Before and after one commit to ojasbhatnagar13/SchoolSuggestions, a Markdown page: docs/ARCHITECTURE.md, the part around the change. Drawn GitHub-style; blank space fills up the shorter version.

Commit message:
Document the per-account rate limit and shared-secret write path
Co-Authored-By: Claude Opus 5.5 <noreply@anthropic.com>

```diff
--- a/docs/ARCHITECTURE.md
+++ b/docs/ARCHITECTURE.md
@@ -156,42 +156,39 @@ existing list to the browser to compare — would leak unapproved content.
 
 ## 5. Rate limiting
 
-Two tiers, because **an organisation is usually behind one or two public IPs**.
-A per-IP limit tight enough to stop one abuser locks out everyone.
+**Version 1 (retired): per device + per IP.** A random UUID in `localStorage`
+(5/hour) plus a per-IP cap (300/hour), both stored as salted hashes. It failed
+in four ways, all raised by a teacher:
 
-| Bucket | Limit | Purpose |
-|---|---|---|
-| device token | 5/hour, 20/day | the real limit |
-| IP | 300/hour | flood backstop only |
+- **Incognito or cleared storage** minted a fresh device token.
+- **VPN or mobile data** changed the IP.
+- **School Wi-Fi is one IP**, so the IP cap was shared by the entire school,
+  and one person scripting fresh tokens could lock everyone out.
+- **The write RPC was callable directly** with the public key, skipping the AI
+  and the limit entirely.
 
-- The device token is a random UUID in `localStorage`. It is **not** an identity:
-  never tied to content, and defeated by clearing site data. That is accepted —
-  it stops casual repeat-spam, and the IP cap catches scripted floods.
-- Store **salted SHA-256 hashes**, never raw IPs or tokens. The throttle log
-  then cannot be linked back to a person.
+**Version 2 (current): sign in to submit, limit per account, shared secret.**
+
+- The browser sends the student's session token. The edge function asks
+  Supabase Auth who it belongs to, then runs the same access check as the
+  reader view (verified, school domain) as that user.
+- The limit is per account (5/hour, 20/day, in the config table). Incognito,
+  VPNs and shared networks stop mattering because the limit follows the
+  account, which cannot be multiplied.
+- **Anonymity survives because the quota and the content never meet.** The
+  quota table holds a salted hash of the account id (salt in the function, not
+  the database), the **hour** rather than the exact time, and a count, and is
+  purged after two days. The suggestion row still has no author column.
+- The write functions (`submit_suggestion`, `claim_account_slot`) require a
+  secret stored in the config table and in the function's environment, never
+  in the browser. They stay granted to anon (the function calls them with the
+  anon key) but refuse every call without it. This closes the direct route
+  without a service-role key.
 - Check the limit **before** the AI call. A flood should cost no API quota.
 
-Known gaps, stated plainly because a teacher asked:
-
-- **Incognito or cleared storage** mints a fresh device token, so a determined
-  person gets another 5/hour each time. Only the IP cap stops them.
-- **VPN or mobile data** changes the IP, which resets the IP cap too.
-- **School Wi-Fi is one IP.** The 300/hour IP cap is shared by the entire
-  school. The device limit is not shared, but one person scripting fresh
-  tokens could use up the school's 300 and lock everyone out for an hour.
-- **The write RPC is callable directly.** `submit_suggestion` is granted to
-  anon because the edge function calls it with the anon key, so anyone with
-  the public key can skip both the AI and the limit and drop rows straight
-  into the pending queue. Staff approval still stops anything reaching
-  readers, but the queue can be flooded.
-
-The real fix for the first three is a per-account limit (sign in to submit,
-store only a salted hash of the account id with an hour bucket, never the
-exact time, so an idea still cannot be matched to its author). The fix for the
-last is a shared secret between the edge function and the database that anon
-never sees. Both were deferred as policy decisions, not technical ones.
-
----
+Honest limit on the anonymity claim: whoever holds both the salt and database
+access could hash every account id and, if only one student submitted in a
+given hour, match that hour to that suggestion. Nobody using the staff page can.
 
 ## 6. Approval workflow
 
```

▸ WHAT THIS TASK INVOLVES
Each line that contains "hour" is to be copied from the listing above.

▸ TASK SOLUTION
+(5/hour) plus a per-IP cap (300/hour), both stored as salted hashes. It failed
-| device token | 5/hour, 20/day | the real limit |
-| IP | 300/hour | flood backstop only |
+- The limit is per account (5/hour, 20/day, in the config table). Incognito,
+  the database), the **hour** rather than the exact time, and a count, and is
-  person gets another 5/hour each time. Only the IP cap stops them.
-- **School Wi-Fi is one IP.** The 300/hour IP cap is shared by the entire
-  tokens could use up the school's 300 and lock everyone out for an hour.
-store only a salted hash of the account id with an hour bucket, never the
+given hour, match that hour to that suggestion. Nobody using the staff page can.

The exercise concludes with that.